Work task
Starting at the first line of the data below, repeat each line word for word up to and including the line with "refact: Uml añado nuevas clases".

Data for review

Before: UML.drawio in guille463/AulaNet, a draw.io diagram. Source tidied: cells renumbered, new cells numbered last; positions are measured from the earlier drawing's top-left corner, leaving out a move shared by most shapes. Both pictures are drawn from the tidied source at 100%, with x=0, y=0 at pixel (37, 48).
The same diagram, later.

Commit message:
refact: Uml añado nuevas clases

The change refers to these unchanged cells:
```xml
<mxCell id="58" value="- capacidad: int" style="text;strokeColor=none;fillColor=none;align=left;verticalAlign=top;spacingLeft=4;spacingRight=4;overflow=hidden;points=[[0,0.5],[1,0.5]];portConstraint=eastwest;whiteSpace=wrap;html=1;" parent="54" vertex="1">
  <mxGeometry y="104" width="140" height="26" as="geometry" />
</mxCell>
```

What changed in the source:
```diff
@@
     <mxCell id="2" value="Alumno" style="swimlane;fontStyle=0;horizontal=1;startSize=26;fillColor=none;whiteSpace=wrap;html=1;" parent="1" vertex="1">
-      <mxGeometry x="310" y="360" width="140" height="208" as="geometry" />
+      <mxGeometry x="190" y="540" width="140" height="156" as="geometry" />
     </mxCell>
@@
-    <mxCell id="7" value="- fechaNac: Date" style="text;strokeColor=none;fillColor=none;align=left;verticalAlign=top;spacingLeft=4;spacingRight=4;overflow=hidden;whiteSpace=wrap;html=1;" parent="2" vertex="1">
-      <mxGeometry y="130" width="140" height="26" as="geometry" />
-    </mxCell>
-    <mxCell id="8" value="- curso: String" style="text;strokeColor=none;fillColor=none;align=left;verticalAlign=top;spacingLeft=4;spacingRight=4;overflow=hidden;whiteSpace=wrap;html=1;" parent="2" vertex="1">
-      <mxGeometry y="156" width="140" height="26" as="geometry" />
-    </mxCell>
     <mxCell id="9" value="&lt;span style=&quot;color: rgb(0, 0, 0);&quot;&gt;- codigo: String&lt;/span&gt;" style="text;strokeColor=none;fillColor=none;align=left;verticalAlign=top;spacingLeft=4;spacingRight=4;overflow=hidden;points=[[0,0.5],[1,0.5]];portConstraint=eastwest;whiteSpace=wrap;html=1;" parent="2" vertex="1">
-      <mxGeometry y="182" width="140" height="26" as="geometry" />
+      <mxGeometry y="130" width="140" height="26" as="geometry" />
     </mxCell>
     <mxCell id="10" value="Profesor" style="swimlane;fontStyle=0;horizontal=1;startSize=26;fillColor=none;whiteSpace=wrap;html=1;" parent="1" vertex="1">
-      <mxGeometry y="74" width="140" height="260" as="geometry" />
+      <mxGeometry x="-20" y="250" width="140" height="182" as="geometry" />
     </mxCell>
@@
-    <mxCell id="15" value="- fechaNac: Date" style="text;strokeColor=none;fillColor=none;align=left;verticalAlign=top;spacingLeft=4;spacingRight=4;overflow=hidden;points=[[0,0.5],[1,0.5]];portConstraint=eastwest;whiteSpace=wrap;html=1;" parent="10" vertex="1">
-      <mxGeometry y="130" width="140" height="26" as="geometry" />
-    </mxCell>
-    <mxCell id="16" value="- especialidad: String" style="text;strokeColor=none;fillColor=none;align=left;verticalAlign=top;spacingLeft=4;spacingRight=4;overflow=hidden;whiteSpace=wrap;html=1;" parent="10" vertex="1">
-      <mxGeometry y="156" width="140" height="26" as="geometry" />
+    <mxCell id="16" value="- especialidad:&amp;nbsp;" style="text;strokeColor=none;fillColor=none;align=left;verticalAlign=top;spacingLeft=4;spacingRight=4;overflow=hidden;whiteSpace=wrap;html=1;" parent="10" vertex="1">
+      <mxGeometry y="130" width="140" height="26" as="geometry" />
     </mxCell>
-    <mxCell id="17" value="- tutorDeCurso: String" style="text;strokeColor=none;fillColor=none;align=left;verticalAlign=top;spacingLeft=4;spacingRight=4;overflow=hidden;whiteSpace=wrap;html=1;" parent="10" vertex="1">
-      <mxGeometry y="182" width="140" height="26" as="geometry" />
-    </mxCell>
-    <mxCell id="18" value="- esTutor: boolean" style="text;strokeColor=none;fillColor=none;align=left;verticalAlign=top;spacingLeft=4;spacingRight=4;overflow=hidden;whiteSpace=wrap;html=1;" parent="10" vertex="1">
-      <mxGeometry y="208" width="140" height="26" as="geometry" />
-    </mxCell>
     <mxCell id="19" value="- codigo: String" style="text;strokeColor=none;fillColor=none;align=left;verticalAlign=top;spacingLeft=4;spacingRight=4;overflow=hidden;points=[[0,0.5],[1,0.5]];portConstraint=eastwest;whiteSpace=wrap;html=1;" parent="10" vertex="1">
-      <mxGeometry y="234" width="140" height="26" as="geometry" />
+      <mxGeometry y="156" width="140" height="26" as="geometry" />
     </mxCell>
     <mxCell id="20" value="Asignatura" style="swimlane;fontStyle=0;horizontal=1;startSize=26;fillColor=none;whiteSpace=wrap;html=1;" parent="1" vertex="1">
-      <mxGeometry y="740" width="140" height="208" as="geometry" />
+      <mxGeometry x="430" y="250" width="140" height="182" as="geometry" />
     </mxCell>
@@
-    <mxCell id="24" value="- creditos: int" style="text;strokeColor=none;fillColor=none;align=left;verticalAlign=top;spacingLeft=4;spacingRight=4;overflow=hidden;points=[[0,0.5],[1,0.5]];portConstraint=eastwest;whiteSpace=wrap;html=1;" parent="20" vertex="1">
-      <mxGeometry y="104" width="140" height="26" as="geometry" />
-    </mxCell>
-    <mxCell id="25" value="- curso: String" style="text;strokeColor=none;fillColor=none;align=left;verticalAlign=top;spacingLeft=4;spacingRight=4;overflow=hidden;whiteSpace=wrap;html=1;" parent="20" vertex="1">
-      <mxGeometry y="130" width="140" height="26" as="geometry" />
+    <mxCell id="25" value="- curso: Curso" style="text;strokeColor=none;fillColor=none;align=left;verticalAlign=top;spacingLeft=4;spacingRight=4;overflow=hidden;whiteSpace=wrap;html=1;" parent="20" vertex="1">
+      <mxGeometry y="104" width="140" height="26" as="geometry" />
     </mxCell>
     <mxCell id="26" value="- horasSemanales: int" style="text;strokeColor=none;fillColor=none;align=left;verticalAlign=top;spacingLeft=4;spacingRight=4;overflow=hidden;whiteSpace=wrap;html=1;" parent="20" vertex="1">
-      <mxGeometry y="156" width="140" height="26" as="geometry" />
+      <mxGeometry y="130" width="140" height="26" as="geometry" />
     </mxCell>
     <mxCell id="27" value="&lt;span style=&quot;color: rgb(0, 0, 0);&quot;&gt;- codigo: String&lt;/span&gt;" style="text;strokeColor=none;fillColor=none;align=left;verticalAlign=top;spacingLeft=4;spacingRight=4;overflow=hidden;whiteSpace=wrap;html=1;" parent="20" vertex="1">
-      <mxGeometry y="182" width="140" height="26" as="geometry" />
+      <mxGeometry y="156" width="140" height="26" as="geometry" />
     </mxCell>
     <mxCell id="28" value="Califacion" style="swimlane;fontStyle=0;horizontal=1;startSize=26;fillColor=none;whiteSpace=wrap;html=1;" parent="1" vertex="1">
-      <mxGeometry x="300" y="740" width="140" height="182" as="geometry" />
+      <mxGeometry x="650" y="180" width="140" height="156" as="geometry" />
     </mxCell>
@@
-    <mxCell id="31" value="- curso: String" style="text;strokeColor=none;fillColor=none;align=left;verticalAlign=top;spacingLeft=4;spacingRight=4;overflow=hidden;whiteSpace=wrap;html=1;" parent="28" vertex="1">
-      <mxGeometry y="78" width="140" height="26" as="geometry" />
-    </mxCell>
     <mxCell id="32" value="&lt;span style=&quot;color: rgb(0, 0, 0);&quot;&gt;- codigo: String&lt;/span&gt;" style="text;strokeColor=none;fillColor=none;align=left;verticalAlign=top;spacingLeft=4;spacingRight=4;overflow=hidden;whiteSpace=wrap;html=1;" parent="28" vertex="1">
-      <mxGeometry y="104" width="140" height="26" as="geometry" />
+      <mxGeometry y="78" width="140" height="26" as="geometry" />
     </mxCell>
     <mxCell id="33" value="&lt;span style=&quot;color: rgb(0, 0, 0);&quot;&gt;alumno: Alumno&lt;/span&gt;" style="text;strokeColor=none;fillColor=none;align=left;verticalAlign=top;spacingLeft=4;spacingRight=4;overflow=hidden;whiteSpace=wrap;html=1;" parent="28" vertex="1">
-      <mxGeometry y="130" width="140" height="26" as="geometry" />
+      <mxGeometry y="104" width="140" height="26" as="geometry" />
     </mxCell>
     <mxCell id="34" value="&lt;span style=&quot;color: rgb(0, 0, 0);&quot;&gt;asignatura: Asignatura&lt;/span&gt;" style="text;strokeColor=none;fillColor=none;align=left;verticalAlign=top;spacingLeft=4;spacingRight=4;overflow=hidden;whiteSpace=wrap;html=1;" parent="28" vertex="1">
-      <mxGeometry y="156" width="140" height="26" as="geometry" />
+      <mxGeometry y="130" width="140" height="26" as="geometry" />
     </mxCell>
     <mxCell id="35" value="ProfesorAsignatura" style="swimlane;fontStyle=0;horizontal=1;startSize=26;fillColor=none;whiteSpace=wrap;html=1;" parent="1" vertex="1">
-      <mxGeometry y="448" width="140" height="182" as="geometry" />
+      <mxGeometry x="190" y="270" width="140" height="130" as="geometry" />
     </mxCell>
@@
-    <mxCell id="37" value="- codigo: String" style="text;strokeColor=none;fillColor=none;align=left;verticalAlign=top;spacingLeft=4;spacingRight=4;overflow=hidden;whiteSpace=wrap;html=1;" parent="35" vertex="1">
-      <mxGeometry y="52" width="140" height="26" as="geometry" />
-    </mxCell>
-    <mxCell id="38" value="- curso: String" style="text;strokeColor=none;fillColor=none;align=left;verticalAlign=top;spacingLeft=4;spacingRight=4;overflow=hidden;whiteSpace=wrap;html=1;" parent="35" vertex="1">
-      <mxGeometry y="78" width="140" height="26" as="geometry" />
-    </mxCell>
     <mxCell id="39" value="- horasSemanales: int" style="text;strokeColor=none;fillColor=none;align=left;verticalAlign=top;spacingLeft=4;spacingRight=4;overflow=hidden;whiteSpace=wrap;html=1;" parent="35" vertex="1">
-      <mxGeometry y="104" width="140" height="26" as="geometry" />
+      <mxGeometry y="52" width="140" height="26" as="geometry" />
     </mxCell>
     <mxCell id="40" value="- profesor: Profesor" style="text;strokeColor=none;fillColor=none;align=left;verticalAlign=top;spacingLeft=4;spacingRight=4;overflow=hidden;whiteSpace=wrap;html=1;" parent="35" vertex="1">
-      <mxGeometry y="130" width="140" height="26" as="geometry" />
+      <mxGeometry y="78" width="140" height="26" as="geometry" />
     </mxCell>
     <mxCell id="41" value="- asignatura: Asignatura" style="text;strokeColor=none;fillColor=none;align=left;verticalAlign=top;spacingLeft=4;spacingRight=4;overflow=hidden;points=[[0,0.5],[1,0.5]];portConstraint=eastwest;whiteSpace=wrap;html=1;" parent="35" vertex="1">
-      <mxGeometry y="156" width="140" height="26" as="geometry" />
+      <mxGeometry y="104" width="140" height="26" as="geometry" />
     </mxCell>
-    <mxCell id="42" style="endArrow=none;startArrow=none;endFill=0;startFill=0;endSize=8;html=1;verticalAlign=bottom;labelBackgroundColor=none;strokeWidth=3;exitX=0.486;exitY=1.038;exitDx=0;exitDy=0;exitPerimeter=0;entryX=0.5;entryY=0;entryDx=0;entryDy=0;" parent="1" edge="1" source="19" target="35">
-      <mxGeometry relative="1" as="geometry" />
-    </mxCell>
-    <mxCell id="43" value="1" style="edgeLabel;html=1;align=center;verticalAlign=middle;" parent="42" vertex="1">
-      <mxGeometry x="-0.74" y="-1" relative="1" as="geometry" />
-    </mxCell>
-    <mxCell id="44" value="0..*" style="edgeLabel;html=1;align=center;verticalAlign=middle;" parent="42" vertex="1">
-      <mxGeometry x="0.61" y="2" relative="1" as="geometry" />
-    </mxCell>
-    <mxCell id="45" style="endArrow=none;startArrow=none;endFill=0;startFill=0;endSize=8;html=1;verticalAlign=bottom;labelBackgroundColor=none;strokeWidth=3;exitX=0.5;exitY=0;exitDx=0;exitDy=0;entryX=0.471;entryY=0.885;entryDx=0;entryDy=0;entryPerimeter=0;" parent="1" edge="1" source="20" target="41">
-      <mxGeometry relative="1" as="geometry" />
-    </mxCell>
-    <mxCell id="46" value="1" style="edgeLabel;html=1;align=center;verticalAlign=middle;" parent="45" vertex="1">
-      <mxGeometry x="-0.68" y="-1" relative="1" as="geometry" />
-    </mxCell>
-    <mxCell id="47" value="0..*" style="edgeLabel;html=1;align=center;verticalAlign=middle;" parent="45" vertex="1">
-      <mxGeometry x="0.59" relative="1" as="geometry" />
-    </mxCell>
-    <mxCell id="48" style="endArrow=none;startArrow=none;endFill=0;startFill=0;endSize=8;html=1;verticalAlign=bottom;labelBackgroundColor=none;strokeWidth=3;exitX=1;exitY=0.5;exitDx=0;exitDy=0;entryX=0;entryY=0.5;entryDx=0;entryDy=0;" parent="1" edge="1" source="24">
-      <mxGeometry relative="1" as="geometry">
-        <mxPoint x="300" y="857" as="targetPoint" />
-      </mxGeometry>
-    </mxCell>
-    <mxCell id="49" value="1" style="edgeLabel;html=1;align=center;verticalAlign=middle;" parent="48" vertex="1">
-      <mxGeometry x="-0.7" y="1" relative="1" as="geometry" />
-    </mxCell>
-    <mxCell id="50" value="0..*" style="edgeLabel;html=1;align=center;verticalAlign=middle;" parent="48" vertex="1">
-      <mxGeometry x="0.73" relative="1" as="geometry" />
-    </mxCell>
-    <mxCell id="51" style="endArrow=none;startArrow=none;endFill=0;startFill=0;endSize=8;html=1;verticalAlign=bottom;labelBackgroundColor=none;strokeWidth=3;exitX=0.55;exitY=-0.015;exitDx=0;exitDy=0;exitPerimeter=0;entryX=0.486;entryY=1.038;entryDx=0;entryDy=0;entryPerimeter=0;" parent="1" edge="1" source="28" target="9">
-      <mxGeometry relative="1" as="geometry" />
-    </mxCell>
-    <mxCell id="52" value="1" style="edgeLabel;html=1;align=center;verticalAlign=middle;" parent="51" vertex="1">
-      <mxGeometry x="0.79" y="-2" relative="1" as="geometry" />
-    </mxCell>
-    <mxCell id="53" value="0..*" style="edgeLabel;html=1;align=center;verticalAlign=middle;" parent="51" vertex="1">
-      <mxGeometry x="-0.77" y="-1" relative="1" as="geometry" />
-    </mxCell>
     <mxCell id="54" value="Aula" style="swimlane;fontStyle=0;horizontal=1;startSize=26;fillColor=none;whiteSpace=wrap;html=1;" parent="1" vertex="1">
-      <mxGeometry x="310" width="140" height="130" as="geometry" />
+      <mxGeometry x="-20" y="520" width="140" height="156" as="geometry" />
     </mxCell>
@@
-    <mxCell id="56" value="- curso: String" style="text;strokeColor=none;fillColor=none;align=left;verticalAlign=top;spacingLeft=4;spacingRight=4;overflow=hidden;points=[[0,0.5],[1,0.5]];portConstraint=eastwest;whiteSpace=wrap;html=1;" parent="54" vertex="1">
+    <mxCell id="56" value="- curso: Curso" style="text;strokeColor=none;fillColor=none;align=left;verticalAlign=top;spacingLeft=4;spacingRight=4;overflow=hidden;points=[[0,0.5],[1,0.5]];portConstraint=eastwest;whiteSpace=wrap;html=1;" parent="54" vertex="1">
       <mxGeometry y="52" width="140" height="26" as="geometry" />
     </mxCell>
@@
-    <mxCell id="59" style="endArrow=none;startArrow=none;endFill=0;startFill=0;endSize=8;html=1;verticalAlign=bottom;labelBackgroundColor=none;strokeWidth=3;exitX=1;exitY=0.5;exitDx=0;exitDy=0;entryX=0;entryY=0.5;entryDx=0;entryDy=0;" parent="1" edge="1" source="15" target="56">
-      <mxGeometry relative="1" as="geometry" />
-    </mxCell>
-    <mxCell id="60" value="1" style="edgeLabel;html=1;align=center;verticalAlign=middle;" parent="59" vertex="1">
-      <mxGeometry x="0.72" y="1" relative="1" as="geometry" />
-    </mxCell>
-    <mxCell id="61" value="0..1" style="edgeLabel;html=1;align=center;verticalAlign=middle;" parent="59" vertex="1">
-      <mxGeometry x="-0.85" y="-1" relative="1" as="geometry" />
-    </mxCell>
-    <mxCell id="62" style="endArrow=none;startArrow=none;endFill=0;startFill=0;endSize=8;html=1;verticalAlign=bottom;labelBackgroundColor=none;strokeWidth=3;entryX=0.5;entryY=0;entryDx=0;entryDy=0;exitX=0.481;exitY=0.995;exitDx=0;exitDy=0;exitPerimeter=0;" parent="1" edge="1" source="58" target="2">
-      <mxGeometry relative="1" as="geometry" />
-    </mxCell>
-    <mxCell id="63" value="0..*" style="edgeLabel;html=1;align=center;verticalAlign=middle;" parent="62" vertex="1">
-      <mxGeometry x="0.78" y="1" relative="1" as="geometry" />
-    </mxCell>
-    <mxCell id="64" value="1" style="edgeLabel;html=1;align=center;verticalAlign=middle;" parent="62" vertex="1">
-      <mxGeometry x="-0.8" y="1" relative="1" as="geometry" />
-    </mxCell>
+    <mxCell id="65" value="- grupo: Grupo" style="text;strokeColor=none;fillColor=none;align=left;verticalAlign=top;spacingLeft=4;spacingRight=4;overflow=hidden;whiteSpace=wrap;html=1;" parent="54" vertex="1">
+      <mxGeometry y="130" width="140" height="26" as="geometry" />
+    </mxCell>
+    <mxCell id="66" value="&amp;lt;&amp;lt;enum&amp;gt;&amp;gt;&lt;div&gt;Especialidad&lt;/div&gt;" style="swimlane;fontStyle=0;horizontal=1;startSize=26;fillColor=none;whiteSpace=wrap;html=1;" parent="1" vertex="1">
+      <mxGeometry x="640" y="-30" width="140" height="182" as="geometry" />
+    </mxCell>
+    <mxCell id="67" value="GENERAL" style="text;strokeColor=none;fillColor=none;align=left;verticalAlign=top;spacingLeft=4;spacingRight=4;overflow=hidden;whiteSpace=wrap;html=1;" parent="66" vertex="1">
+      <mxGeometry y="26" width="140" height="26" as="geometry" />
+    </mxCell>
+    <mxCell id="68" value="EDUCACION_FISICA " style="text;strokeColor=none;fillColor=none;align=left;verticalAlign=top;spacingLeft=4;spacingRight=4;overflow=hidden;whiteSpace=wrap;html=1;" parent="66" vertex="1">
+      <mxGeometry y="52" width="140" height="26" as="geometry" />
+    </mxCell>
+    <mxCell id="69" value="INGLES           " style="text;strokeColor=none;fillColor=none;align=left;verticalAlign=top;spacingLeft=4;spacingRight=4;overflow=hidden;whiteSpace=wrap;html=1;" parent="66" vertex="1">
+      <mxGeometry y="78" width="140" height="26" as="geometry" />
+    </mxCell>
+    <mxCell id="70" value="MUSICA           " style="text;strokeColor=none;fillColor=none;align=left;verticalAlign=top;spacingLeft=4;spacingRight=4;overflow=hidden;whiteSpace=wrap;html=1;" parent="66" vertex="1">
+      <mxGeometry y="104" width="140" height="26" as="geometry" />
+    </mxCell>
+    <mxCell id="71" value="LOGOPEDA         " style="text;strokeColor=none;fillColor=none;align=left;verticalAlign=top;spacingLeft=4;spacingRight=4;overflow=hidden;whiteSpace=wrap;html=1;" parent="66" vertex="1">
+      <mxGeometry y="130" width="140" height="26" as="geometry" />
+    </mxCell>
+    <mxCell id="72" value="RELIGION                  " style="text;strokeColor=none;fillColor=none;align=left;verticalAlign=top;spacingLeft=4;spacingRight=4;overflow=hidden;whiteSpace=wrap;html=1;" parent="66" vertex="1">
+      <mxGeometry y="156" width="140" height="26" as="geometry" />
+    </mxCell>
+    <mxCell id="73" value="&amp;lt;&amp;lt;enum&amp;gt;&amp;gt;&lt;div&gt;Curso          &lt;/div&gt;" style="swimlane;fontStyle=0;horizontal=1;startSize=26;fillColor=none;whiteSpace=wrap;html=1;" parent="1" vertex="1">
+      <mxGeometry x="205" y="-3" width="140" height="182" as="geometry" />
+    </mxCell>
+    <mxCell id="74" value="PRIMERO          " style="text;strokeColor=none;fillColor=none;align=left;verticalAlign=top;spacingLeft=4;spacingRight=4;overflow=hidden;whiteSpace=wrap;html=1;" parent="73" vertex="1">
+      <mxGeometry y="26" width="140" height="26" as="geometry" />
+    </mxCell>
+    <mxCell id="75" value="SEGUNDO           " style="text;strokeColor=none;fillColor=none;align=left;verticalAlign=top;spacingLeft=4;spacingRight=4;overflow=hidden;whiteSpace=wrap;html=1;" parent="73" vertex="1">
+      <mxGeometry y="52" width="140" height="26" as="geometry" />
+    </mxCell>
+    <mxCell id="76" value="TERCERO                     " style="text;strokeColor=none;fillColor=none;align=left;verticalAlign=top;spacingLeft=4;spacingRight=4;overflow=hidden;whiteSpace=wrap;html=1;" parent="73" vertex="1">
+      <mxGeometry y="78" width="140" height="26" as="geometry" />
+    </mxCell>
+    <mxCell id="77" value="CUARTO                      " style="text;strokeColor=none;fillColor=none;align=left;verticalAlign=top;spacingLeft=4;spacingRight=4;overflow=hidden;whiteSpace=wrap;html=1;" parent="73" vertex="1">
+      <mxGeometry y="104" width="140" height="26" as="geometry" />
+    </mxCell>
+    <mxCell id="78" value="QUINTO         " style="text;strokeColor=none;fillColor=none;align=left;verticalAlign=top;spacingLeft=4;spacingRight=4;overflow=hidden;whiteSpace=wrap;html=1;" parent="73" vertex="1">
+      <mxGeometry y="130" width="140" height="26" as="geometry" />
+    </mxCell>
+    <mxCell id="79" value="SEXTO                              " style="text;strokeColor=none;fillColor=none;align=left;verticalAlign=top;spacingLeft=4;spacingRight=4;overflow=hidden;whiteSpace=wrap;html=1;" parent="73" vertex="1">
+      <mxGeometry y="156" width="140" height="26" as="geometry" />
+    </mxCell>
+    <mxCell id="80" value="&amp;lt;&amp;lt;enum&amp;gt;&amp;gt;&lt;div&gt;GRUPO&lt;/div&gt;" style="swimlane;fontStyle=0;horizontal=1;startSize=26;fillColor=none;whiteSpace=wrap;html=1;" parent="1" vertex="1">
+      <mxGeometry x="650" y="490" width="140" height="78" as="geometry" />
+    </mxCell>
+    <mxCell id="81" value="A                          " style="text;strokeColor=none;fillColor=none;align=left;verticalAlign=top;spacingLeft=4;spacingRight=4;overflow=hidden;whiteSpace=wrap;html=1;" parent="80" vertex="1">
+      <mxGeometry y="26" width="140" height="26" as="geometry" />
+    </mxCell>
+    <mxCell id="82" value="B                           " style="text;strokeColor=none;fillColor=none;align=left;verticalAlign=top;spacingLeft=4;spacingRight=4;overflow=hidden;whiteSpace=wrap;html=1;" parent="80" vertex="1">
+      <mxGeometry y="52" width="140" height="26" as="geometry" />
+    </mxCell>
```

Written response
Before: UML.drawio in guille463/AulaNet, a draw.io diagram. Source tidied: cells renumbered, new cells numbered last; positions are measured from the earlier drawing's top-left corner, leaving out a move shared by most shapes. Both pictures are drawn from the tidied source at 100%, with x=0, y=0 at pixel (37, 48).
The same diagram, later.

Commit message:
refact: Uml añado nuevas clases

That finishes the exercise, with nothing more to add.